Thank you, dearest Micki! Hello to all! :-)

Anonymous said...

Hello, always-cheerful Easter A.!

The card says, "Ite ad Joseph." This is Latin for "Go (all of you) to Joseph."
For Christians, it is a reminder that St. Joseph will be a great intercessor. He is "Patron of the Universal Church."

I think that the phrase is adapted from Genesis 43:13, where the elderly patriarch Jacob (Israel) sends most of his twelve sons to Egypt for food, for a second time. Jacob says, "Go again to the man," not knowing that he is referring to his long-lost dear son, Joseph (who is now second to the pharoah in power and in charge of distribution of food).


Micki said...

Easter - You always make me smile. I love your image of bending down to our children's level. Unfortunately I'm at the
get me a ladder so I can look in their eyes stage. :-)

John - Yes, St. Teresa the Little Flower also told us to go to St. Joseph...he never fails to help. He is my favorite male saint... How interesting to think that those words go back to Jacob talking about Joseph in Egypt (one of my favorite musicals "Joseph and the Coat of Many Colors." Thanks again for keeping us informed.

Anonymous said...

I know it is not very accurate for a good Jewish home of the era...

But this is my favorite piously-over-devotional image of the Greatest Foster Father & Christ for the simple fact it has the little dog looking on. I like to imagine the Christ Child having a dog (again, probably not realistic) as I think every boy should have a dog.

Anonymous said...

I came really close to posting this same favorite image yesterday also. I love the tenderness between St.
Joseph and Jesus. Mother Nealis caught a lot of details that may or may not have (but easily could have) been part of their experience.

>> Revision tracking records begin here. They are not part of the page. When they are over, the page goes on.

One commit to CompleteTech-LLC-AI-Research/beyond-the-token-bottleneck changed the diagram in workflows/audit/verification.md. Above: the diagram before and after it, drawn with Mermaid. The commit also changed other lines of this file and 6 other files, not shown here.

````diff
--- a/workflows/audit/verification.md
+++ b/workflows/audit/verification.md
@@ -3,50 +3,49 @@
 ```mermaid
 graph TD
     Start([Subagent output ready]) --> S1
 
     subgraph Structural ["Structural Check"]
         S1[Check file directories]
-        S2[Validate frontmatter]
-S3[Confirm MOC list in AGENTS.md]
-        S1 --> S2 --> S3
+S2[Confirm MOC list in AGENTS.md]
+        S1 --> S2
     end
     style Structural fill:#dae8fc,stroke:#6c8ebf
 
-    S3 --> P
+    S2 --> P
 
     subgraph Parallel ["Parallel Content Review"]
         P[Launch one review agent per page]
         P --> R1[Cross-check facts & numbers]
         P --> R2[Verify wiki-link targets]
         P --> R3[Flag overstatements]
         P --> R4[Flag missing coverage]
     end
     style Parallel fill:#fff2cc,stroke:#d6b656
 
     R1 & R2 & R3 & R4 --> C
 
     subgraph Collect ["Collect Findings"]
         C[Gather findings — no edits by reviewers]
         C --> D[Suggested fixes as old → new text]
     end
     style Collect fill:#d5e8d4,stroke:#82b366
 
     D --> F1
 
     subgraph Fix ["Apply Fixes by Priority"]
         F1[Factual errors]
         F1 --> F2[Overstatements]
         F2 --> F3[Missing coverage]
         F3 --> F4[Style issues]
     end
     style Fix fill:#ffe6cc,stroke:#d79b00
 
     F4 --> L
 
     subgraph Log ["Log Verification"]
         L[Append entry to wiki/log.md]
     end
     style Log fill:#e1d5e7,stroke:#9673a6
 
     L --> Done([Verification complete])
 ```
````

Of course I love the dog. Surely pets were part of the family even then. The bird on the window sill is pretty neat. I also think it's just so much like a child to have one sandal sort of falling off His foot.

Thanks so much for posting this.

Anonymous said...

I loved this card when you posted it before, Micki. I love to see depictions of St Joseph teaching the child Jesus something of his earthly skills; and Jesus' pleasure and peace in interacting with the man who stood so well as His earthly Father. It's lovely. Thank You.
Best Regards, Lynneda

wendybirde said...

Hi Micki,

This has always been one of my favorite of your cards, and i'm so grateful youve shared it. Such warmth there, such a true fatherness...and it also shows the healing side of work too. There is just something SO healing about this image...and even more so about St Joseph : )

Peaceful Weekend, Wendy

Micki said...

To ALL posters - I'm running late and have too much to do so I'll leave a generic post, even though each and every one of you means so much to me.

Thank you for taking the time to share your thoughts. You are the source of encouragement. Blessings to you all.